• [GIVEN DATA]
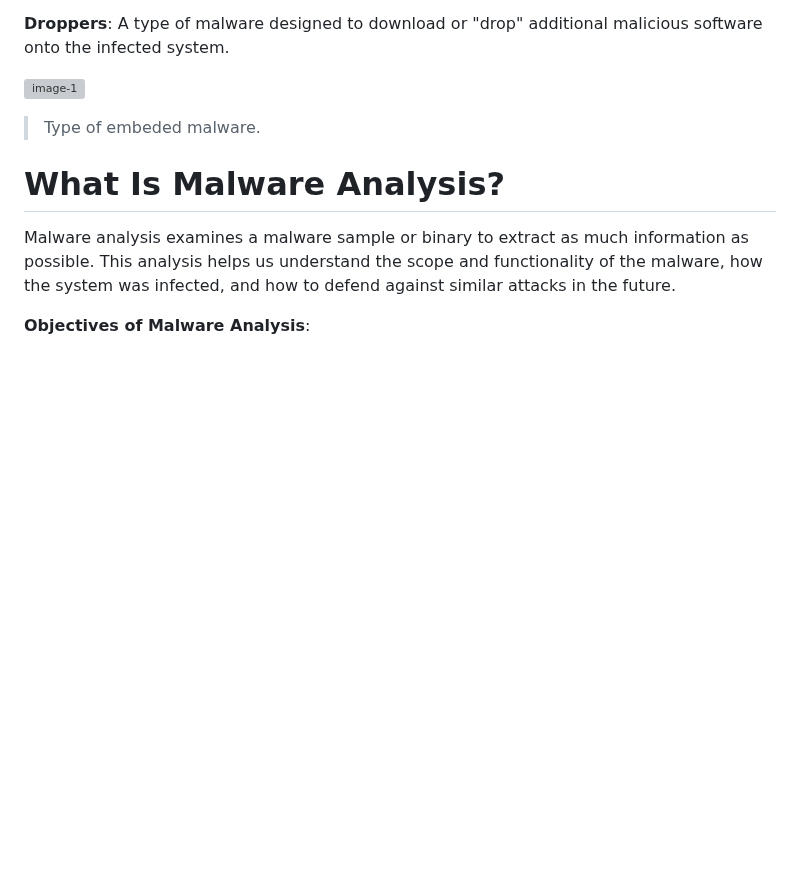
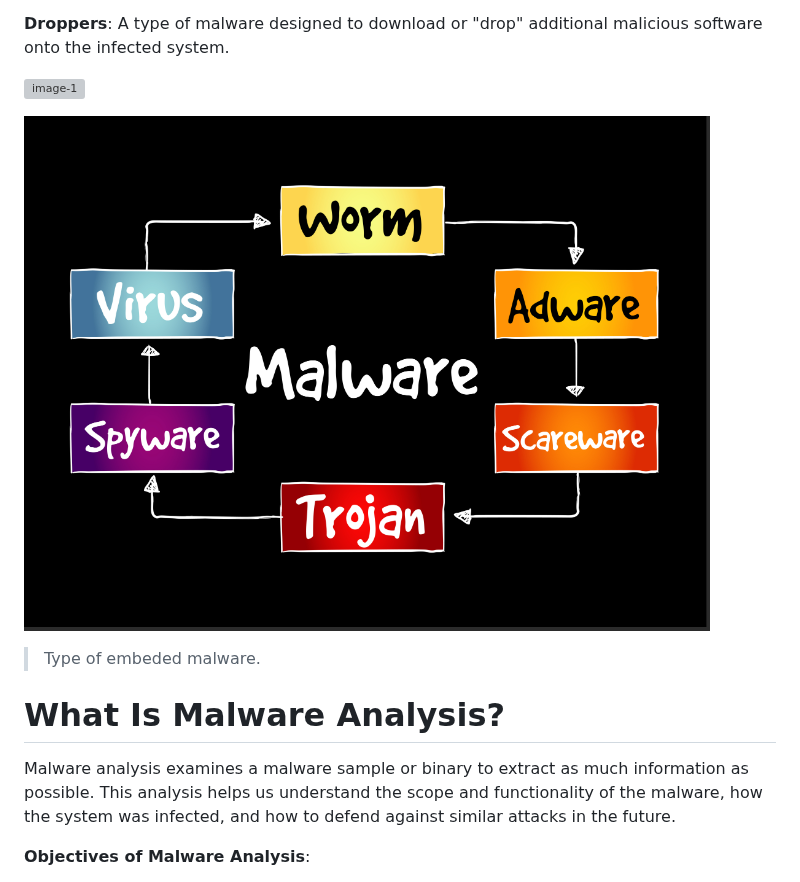
Before and after one commit to 2u3bit/Security_research_notes, a Markdown page: Day1_Basic Malware Analysis.md, the part around the change. Drawn GitHub-style; pictures changed too: image.png (added); blank space fills up the shorter version; grey boxes are pictures that could not be loaded.

```diff
--- a/Day1_Basic Malware Analysis.md
+++ b/Day1_Basic Malware Analysis.md
@@ -25,6 +25,8 @@ A type of malware designed to download or "drop" additional malicious software o
 
 ![image-1](https://github.com/user-attachments/assets/8774b444-0daf-4a54-9711-b1ae6f9336f3)
  <br>
+
+ ![alt text](image.png)
 > Type of embeded malware.
 
 
```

• [EXERCISE BRIEF] Write out the whole listing exactly. Pictures stay out.

• [REPLY TO THE TASK]
Before and after one commit to 2u3bit/Security_research_notes, a Markdown page: Day1_Basic Malware Analysis.md, the part around the change. Drawn GitHub-style; pictures changed too: image.png (added); blank space fills up the shorter version; grey boxes are pictures that could not be loaded.

```diff
--- a/Day1_Basic Malware Analysis.md
+++ b/Day1_Basic Malware Analysis.md
@@ -25,6 +25,8 @@ A type of malware designed to download or "drop" additional malicious software o
 
 ![image-1](https://github.com/user-attachments/assets/8774b444-0daf-4a54-9711-b1ae6f9336f3)
  <br>
+
+ ![alt text](image.png)
 > Type of embeded malware.
 
 
```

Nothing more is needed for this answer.